Code change snippets:
▬▬▬▬▬▬▬▬▬▬

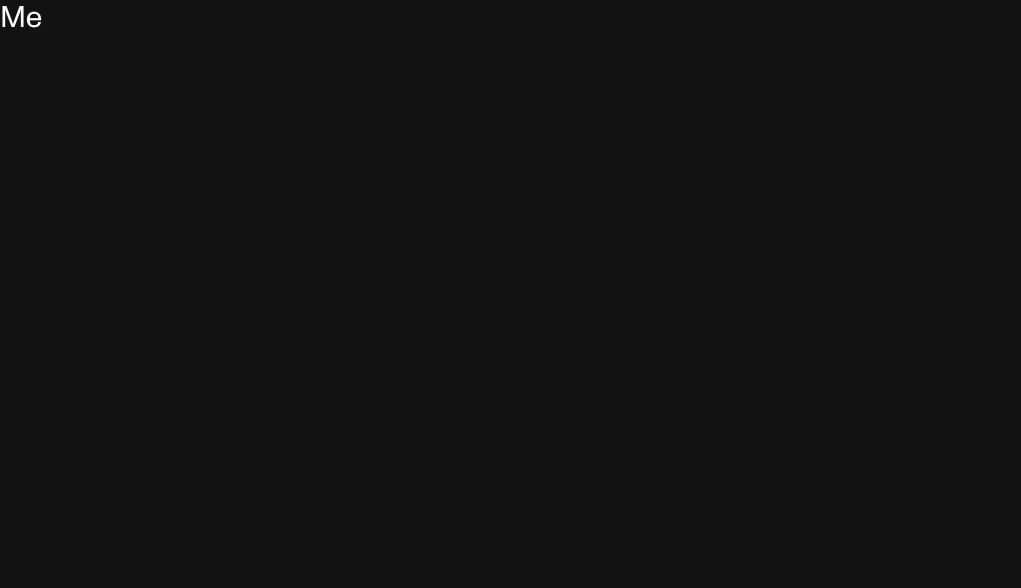
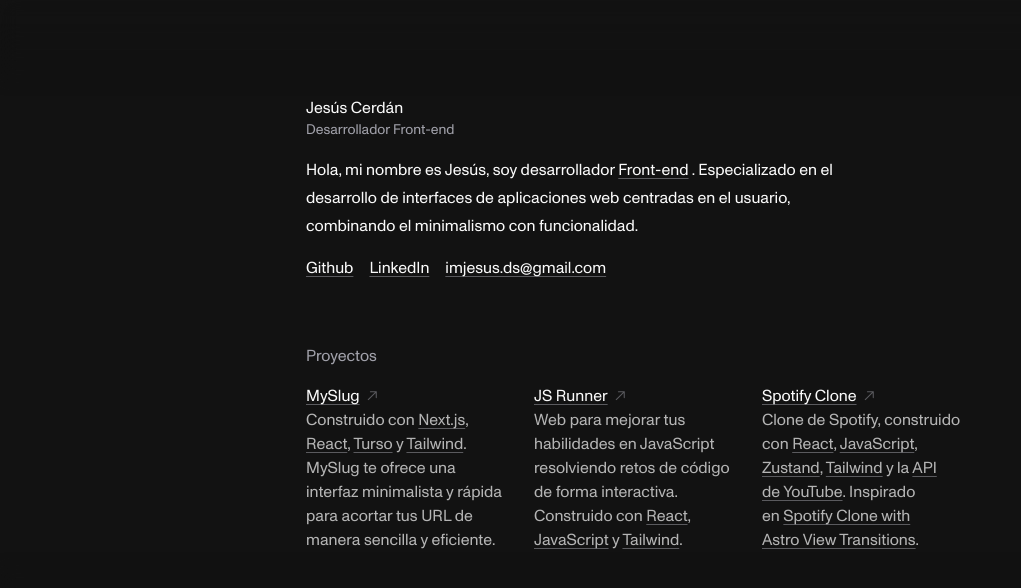
Before and after one commit to imjesusc/imjesus, a React (Vite) app: page / in a window 1280 px wide. Shown: the top 588 px of the page, without its empty margins (0-1021 px from the left). Built offline with nearby package versions, Linux system fonts and the light colour scheme.

Commit message:
feat: added root page

```diff
--- a/src/pages/root.jsx
+++ b/src/pages/root.jsx
@@ -1,3 +1,15 @@
+import Me from '@/components/me/me'
+import { Projects } from '@/components/projects/projects'
+
 export default function RootPage() {
-  return <div className="text-3xl">Me</div>
+  return (
+    <div>
+      <div className="blur" aria-hidden="true"></div>
+      <div className="container flex flex-col gap-16 py-16 tablet:py-24">
+        <Me />
+        <Projects />
+      </div>
+      <div className="blur" aria-hidden="true"></div>
+    </div>
+  )
 }
```
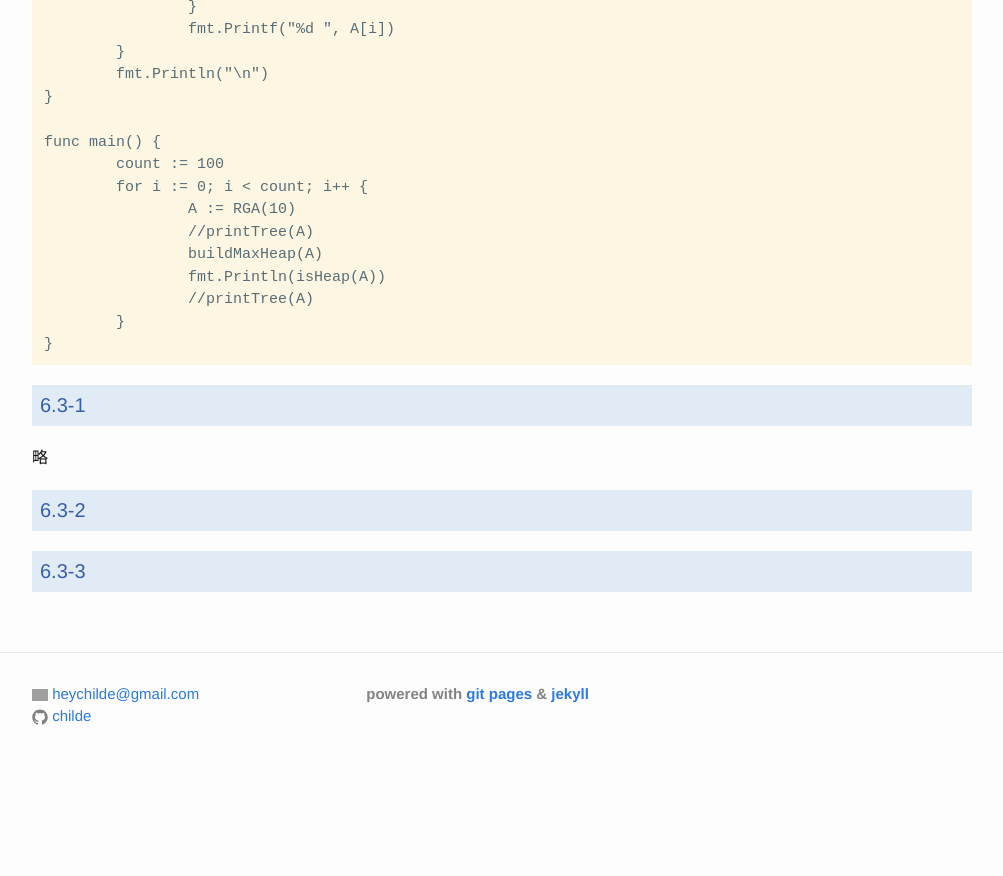
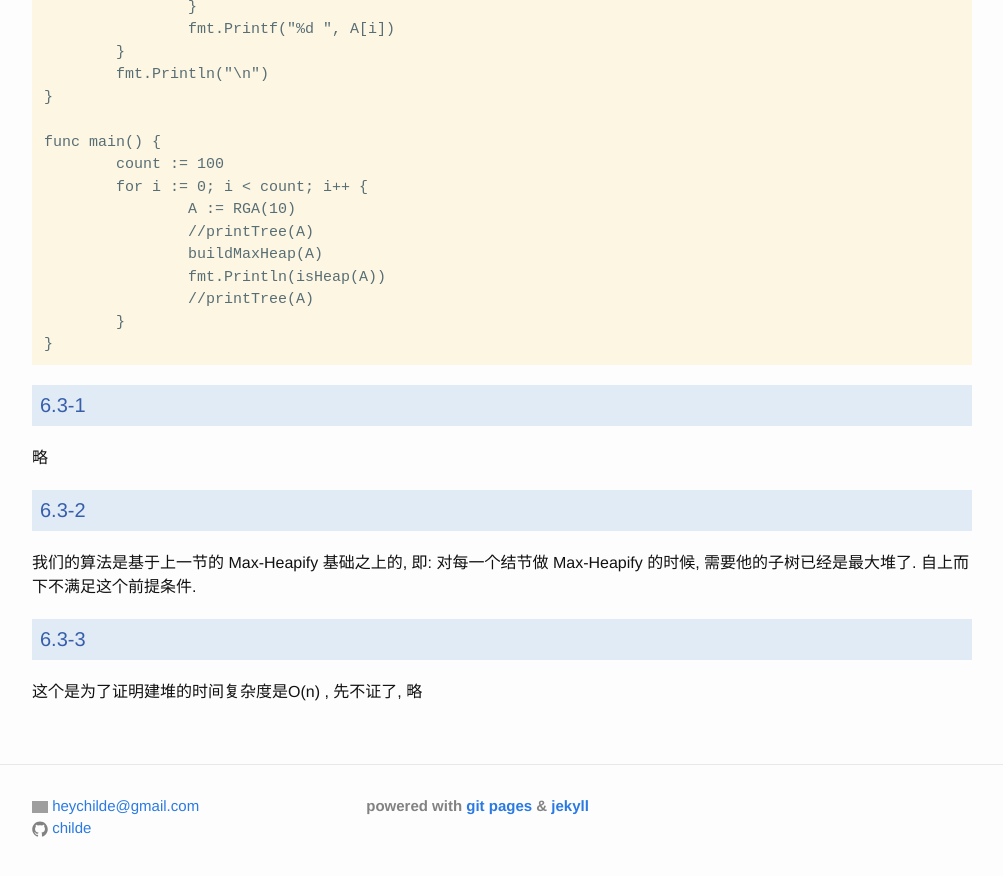
Before and after one commit to childe/ohmycat, a Jekyll site: the page built from _posts/2018-12-12-Introduction-to-Algorithms-6-3.md, in a window 1280 px wide and 900 px high, scrolled down 2368 px. Shown: the top 876 px of the window, without its empty margins (138-1141 px from the left). Built offline with Jekyll 4.4.1, drawn with Linux system fonts in a browser that asks for light colours; before the commit the page ends 3156 px from its top, so only the background shows below that; grey boxes are pictures that could not be loaded.

Commit message:
modified:   _posts/2018-12-12-Introduction-to-Algorithms-6-3.md

```diff
--- a/_posts/2018-12-12-Introduction-to-Algorithms-6-3.md
+++ b/_posts/2018-12-12-Introduction-to-Algorithms-6-3.md
@@ -127,4 +127,8 @@ func main() {
 
 ## 6.3-2
 
+我们的算法是基于上一节的 Max-Heapify 基础之上的, 即: 对每一个结节做 Max-Heapify 的时候, 需要他的子树已经是最大堆了. 自上而下不满足这个前提条件.
+
 ## 6.3-3
+
+这个是为了证明建堆的时间复杂度是O(n) , 先不证了, 略
```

▬▬▬▬▬▬▬▬▬▬

### The problem:
The response consists of the data above printed line for line, with no pictures.

### Output for this task:
Before and after one commit to imjesusc/imjesus, a React (Vite) app: page / in a window 1280 px wide. Shown: the top 588 px of the page, without its empty margins (0-1021 px from the left). Built offline with nearby package versions, Linux system fonts and the light colour scheme.

Commit message:
feat: added root page

```diff
--- a/src/pages/root.jsx
+++ b/src/pages/root.jsx
@@ -1,3 +1,15 @@
+import Me from '@/components/me/me'
+import { Projects } from '@/components/projects/projects'
+
 export default function RootPage() {
-  return <div className="text-3xl">Me</div>
+  return (
+    <div>
+      <div className="blur" aria-hidden="true"></div>
+      <div className="container flex flex-col gap-16 py-16 tablet:py-24">
+        <Me />
+        <Projects />
+      </div>
+      <div className="blur" aria-hidden="true"></div>
+    </div>
+  )
 }
```
Before and after one commit to childe/ohmycat, a Jekyll site: the page built from _posts/2018-12-12-Introduction-to-Algorithms-6-3.md, in a window 1280 px wide and 900 px high, scrolled down 2368 px. Shown: the top 876 px of the window, without its empty margins (138-1141 px from the left). Built offline with Jekyll 4.4.1, drawn with Linux system fonts in a browser that asks for light colours; before the commit the page ends 3156 px from its top, so only the background shows below that; grey boxes are pictures that could not be loaded.

Commit message:
modified:   _posts/2018-12-12-Introduction-to-Algorithms-6-3.md

```diff
--- a/_posts/2018-12-12-Introduction-to-Algorithms-6-3.md
+++ b/_posts/2018-12-12-Introduction-to-Algorithms-6-3.md
@@ -127,4 +127,8 @@ func main() {
 
 ## 6.3-2
 
+我们的算法是基于上一节的 Max-Heapify 基础之上的, 即: 对每一个结节做 Max-Heapify 的时候, 需要他的子树已经是最大堆了. 自上而下不满足这个前提条件.
+
 ## 6.3-3
+
+这个是为了证明建堆的时间复杂度是O(n) , 先不证了, 略
```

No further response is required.